US3738071 *Aug 11, 1971Jun 12, 1973Dyckerhoff & Widmann AgTension element for constructing a prestressed tension anchor in the ground
US3849992 *May 23, 1973Nov 26, 1974Exchem HoldingsReinforcing elements for stabilization of rocks
Referenced by
Citing PatentFiling datePublication dateApplicantTitle
US4289427 *Feb 7, 1979Sep 15, 1981Owens-Corning Fiberglas CorporationProcess for installing roof bolts
US4360292 *May 28, 1980Nov 23, 1982Keeler Andrew LGrouted strand anchor and method of making same
US4444529 *Apr 20, 1982Apr 24, 1984Neste OyBolt-like fixing assembly for reinforcing rock structure
US4504175 *Sep 22, 1983Mar 12, 1985Owens-Corning Fiberglas CorporationHollow rod and method of making and using
US4747727 *Jun 23, 1987May 31, 1988Hilti AktiengesellschaftAnchor rod assembly secured by hardenable mass
US5112160 *Jul 26, 1989May 12, 1992Delkor Technik LimitedRock anchor
US5803671 *Sep 22, 1993Sep 8, 1998Gray; Peter AndrewHollow bars and method of manufacture
US6886384Mar 15, 2001May 3, 2005Peter Andrew GrayProcess for forming a threaded member
US7624556Nov 25, 2003Dec 1, 2009Bbv Vorspanntechnik GmbhThreaded deformed reinforcing bar and method for making the bar
US7735408 *Sep 21, 2005Jun 15, 2010The United States Of America As Represented By The Secretary Of The ArmyMortar tube with cooling fin
US8556558Jul 31, 2006Oct 15, 2013Christopher M. HuntFastener for cementitious materials
US9010165Jan 18, 2011Apr 21, 2015Nucor CorporationThreaded rebar manufacturing process and system

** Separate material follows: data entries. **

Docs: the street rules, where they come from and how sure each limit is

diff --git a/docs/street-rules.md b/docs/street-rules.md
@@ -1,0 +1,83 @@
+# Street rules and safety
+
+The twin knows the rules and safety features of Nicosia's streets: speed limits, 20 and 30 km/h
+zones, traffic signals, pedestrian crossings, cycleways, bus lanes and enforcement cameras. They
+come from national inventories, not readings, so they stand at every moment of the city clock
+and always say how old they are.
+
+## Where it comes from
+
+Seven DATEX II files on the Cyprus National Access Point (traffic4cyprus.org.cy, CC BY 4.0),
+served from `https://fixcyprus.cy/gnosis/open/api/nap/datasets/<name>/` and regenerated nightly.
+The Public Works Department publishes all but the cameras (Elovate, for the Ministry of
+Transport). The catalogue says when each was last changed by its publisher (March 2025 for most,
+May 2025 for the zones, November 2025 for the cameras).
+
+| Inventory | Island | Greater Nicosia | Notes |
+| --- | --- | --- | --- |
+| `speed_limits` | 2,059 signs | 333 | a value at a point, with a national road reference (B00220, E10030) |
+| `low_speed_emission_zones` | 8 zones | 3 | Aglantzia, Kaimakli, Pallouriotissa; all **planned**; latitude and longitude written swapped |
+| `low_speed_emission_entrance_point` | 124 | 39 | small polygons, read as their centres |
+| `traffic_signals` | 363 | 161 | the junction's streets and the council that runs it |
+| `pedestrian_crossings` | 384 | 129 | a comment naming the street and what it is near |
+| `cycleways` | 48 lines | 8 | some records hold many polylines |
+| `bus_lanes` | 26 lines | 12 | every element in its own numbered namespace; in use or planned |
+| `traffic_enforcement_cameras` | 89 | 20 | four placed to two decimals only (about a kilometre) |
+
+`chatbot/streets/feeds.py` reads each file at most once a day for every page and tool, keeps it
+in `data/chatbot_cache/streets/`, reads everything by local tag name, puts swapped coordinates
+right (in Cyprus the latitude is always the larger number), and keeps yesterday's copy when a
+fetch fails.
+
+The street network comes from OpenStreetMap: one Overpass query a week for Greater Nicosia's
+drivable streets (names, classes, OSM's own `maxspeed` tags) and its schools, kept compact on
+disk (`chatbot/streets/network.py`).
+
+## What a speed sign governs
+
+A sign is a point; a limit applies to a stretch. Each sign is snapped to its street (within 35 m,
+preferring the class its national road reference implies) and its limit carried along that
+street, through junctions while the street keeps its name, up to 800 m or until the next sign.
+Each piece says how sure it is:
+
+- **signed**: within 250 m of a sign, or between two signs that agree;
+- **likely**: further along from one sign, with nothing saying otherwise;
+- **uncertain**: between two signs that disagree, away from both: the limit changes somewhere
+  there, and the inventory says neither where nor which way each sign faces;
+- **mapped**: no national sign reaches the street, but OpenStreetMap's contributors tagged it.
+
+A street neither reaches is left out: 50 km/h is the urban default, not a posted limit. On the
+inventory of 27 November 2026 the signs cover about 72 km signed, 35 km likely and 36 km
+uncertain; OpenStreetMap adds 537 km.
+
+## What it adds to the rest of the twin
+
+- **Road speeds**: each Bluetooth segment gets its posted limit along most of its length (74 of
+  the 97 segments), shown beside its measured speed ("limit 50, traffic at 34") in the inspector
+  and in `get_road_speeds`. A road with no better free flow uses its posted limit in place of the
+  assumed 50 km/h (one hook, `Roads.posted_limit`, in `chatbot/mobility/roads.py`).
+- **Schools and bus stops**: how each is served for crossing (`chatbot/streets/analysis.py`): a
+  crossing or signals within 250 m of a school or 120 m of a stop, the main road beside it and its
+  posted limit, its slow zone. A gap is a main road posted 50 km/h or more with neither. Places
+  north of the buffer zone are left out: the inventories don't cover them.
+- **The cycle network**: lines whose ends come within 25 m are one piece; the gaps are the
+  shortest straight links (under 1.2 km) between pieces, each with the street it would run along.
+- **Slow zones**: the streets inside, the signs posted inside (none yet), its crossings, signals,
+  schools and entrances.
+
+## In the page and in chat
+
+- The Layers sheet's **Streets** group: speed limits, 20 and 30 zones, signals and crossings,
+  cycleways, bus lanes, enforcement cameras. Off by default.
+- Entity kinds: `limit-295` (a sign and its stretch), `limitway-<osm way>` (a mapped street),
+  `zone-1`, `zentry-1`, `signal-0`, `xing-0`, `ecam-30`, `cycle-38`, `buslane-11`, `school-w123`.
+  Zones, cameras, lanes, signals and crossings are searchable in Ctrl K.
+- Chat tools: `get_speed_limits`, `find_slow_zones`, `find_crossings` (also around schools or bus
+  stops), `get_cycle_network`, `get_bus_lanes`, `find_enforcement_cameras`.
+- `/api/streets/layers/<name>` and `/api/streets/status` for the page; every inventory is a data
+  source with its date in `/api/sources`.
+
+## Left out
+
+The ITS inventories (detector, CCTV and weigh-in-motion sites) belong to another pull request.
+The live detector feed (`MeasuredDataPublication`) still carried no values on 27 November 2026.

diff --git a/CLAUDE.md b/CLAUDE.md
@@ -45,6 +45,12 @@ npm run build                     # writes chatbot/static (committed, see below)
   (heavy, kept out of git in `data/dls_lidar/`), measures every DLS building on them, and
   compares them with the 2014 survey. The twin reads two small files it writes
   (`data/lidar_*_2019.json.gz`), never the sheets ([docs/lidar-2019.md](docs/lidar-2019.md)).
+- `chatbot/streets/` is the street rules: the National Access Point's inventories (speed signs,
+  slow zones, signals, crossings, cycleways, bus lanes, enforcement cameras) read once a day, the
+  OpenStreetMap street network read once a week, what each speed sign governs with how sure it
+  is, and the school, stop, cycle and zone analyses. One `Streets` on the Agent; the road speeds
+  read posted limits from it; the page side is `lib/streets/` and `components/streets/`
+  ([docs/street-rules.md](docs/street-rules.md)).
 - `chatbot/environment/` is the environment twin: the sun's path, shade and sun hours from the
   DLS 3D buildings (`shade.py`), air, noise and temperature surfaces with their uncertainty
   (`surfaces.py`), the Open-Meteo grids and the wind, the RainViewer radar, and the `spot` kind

US20040025557 *Mar 15, 2001Feb 12, 2004Gray Peter AndrewProcess for forming a threaded member
US20100290841 *Sep 25, 2008Nov 18, 2010Hilti AktiengesellschaftMethod for fixing a cable or tendon
EP0662018A1 *Sep 22, 1993Jul 12, 1995Bhp Engineering Pty. LtdHollow bars and method of manufacture
EP1377398A1 *Mar 15, 2001Jan 7, 2004Gray, Evelyn FrancesProcess for forming a threaded member
WO2005052274A1Nov 24, 2004Jun 9, 2005Bbv Vorspanntechnik GmbhThreaded deformed bar and method for making the bar
WO2006133464A2 *Jun 9, 2006Dec 14, 2006Grinaker-Lta LimitedRock bolt and rock bolt shank
WO2006133464A3 *Jun 9, 2006Jun 21, 2007Grinaker Lta LtdRock bolt and rock bolt shank
WO2009039573A1 *Sep 25, 2008Apr 2, 2009Wmc Nominees Pty LimitedMethod for fixing a cable or tendon
WO2014028966A1 *Aug 20, 2013Feb 27, 2014Dywidag-Systems International Pty LimitedA cable bolt assembly
Classifications
U.S. Classification52/853, 52/851, 405/259.5
International ClassificationE21D20/00, E04C5/03, E02D5/80, E04C5/02, E21D21/00
Cooperative ClassificationE04C5/03, E21D21/0026, E02D5/80
European ClassificationE04C5/03, E02D5/80, E21D21/00M